Leave the images aside and output every entry exactly.

(Version comparison data)
- Opening Delimiter -

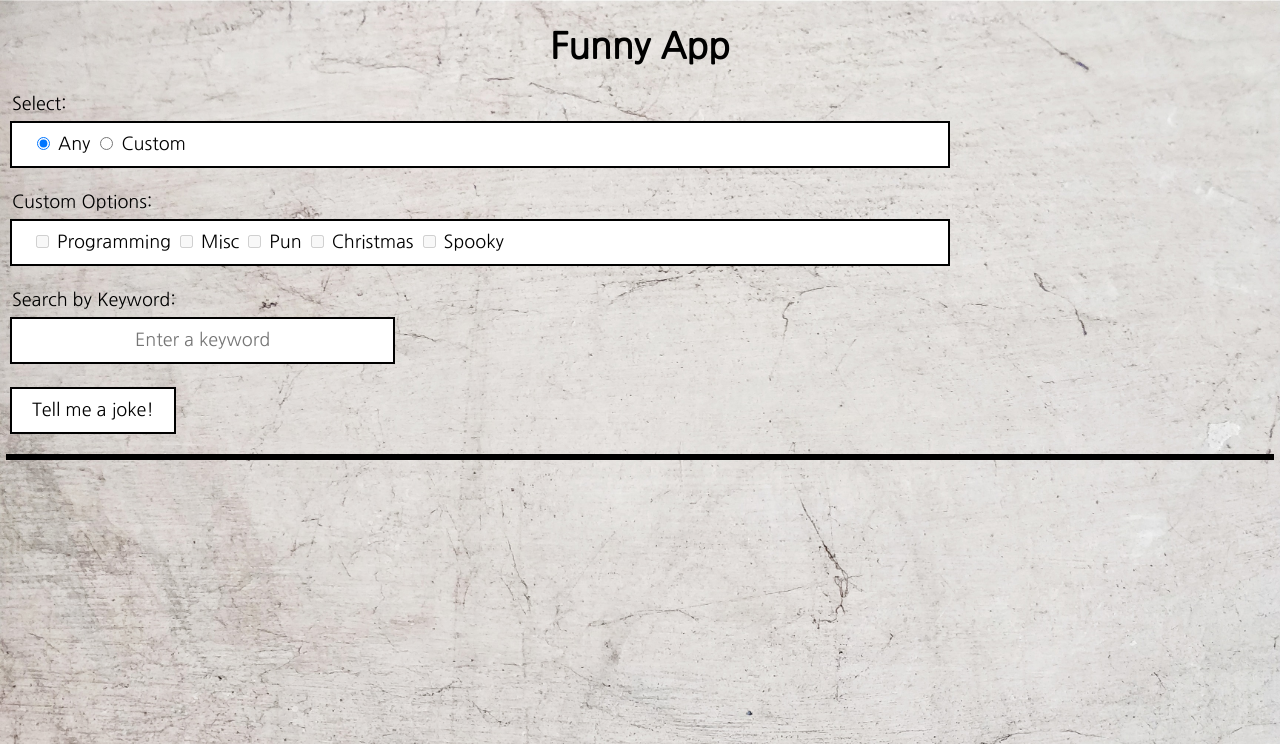
Repository: kaitlynMidori/dadJokeApi
Page: index.html
These files come from the project's save history. The page is drawn as it stood at one moment and after the next save; the edit follows.
The browser window is 1280 px wide. The pictures show the whole page.
Some web libraries are served in a nearby version.

Above is the page before, as saved 2021-01-08 12:41:58.

After the next save:
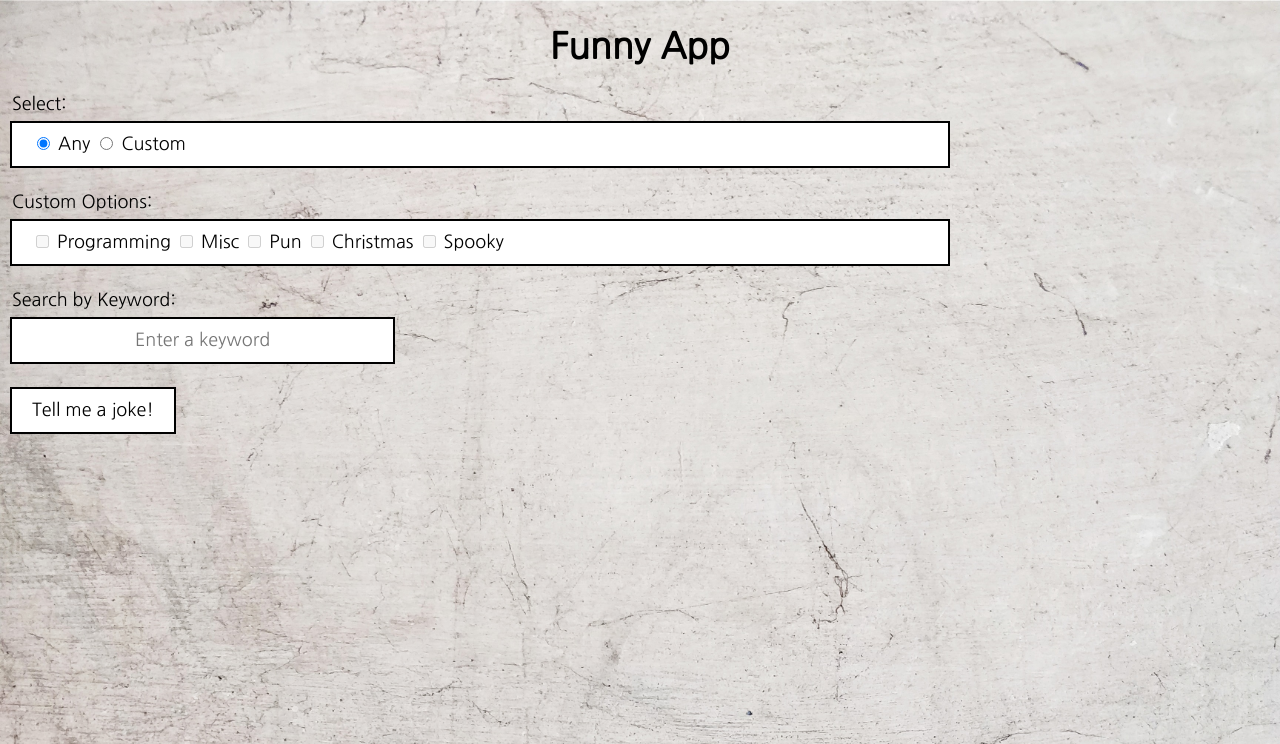
Saved 33 s later.
--- a/index.html
+++ b/index.html
@@ -63,7 +63,7 @@
 
             <button type="submit" id="submit button">Tell me a joke!</button>
 
-            <section id="results">
+            <section id="results" hidden>
                 <div id="result"></div>
             </section>
     </div>

After the save that followed:
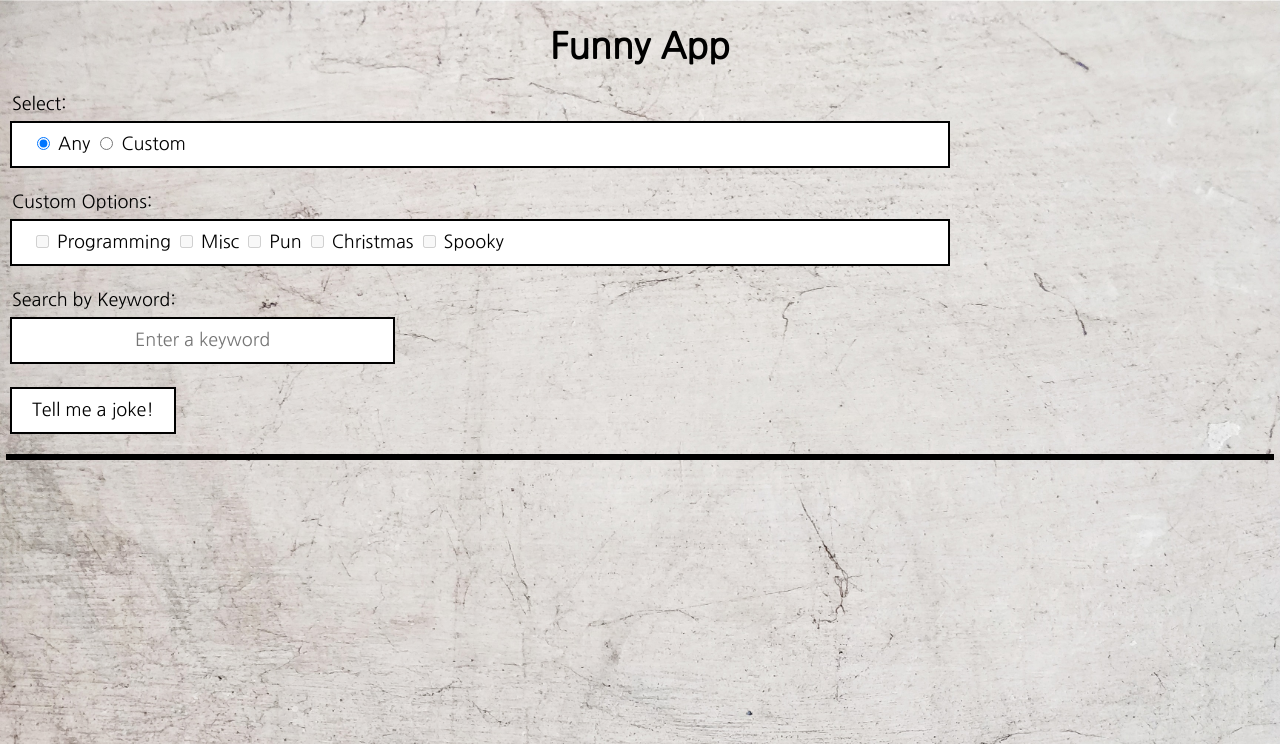
Saved 40 s later.
--- a/index.html
+++ b/index.html
@@ -63,7 +63,7 @@
 
             <button type="submit" id="submit button">Tell me a joke!</button>
 
-            <section id="results" hidden>
+            <section id="results">
                 <div id="result"></div>
             </section>
     </div>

- Closing Delimiter -

(Response for this exercise):
Repository: kaitlynMidori/dadJokeApi
Page: index.html
These files come from the project's save history. The page is drawn as it stood at one moment and after the next save; the edit follows.
The browser window is 1280 px wide. The pictures show the whole page.
Some web libraries are served in a nearby version.

Above is the page before, as saved 2021-01-08 12:41:58.

After the next save:
Saved 33 s later.
--- a/index.html
+++ b/index.html
@@ -63,7 +63,7 @@
 
             <button type="submit" id="submit button">Tell me a joke!</button>
 
-            <section id="results">
+            <section id="results" hidden>
                 <div id="result"></div>
             </section>
     </div>

After the save that followed:
Saved 40 s later.
--- a/index.html
+++ b/index.html
@@ -63,7 +63,7 @@
 
             <button type="submit" id="submit button">Tell me a joke!</button>
 
-            <section id="results" hidden>
+            <section id="results">
                 <div id="result"></div>
             </section>
     </div>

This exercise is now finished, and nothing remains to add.